Outlook 2013 has a number of different ways to alert you to new messages. This is very helpful when you need to work in other programs, and only want to check Outlook when you know that something new is there.
But if you are receiving a high volume of emails that is distracting you from getting work done, you might be looking for a way to get Outlook to simply stop receiving new messages for a while. One good way to achieve this is by enabling the “Work Offline” setting for the program. Our guide below will show you where to find this setting and turn it on or off as needed.
Enable the “Work Offline” Option in Outlook 2013
Following the steps in this guide will disconnect you from your email server. This means that you will not be able to send or receive new email messages until you disable this option. Once it is disabled, Outlook 2013 will connect your email server to download any missed messages, and it will send any messages that are currently in your outbox. If you would like to learn how to delay delivery of email messages, you can click here.
Step 1: Open Outlook 2013.
Step 2: Click the Send/Receive tab at the top of the window.
Step 3: Click the Work Offline button in the Preferences section of the ribbon.
You can tell that Outlook 2013 is in offline mode because it will say Working Offline in the status bar at the bottom of the window.
Additionally, there will be a red x on the Outlook taskbar icon when you are in offline mode.
Is Outlook 2013 not checking for new messages often enough. The send and receive frequency is a setting that you can control in the program. Click here and learn how you can set Outlook to check for new messages as often as you would like.
Matthew Burleigh has been writing tech tutorials since 2008. His writing has appeared on dozens of different websites and been read over 50 million times.
After receiving his Bachelor’s and Master’s degrees in Computer Science he spent several years working in IT management for small businesses. However, he now works full time writing content online and creating websites.

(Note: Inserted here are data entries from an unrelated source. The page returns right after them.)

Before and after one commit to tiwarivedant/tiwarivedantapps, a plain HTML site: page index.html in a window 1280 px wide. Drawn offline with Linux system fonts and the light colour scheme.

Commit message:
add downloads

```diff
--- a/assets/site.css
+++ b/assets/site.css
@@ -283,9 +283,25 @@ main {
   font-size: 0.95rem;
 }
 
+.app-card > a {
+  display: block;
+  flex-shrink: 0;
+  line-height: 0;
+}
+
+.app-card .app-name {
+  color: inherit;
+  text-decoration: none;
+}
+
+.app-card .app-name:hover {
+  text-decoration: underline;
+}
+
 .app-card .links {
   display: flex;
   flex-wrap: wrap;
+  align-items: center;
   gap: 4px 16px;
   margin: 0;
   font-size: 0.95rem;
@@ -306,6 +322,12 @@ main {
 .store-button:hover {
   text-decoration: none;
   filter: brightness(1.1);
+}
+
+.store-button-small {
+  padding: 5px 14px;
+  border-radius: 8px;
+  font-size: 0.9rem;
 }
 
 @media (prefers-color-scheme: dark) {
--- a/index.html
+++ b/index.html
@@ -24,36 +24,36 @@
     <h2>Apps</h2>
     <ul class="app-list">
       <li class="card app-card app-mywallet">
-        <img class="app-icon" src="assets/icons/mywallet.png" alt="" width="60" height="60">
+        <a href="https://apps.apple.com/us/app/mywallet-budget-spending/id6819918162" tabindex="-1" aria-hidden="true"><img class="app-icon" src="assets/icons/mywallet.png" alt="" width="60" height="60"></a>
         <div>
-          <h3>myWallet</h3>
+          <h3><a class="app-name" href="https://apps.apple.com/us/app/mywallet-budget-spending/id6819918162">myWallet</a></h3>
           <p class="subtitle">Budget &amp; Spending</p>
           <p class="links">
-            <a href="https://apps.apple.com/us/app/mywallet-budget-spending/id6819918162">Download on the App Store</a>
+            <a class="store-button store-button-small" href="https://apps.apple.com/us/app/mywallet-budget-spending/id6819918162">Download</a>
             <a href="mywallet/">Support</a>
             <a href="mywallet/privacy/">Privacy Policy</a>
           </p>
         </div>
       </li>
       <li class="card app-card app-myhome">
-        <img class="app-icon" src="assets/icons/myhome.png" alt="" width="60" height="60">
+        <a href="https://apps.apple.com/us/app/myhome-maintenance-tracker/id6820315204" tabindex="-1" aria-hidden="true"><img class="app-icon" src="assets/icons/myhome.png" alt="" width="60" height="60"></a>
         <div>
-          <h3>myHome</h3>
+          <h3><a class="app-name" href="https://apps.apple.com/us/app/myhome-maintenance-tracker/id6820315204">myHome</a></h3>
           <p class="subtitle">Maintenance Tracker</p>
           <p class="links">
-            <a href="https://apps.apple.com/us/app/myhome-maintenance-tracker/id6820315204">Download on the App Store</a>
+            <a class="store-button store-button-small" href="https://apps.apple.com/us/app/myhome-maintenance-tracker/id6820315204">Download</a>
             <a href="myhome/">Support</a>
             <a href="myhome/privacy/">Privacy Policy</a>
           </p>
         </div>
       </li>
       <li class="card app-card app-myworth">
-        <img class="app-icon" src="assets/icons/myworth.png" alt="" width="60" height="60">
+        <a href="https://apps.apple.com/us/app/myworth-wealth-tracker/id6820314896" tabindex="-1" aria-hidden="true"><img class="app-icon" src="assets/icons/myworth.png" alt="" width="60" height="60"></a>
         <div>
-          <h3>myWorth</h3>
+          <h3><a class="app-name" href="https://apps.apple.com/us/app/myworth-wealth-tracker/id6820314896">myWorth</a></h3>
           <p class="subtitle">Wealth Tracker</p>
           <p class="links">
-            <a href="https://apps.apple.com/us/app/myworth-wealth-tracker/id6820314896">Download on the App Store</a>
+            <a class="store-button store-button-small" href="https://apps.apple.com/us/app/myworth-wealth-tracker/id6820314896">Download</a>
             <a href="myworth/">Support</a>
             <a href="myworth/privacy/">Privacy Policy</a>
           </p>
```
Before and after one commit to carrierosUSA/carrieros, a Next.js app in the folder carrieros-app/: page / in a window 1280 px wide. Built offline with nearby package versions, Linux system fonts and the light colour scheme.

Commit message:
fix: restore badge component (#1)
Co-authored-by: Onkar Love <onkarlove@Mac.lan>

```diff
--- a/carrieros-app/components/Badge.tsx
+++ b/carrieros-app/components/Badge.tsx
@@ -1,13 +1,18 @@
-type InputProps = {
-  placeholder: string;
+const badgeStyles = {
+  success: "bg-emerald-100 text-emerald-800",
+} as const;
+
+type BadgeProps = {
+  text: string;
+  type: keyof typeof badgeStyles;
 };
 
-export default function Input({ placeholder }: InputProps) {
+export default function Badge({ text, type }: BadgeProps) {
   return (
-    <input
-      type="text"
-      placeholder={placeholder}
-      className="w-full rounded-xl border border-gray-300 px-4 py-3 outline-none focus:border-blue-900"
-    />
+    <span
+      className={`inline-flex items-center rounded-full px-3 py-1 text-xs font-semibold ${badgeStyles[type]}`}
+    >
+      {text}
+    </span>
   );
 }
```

His main writing topics include iPhones, Microsoft Office, Google Apps, Android, and Photoshop, but he has also written about many other tech topics as well.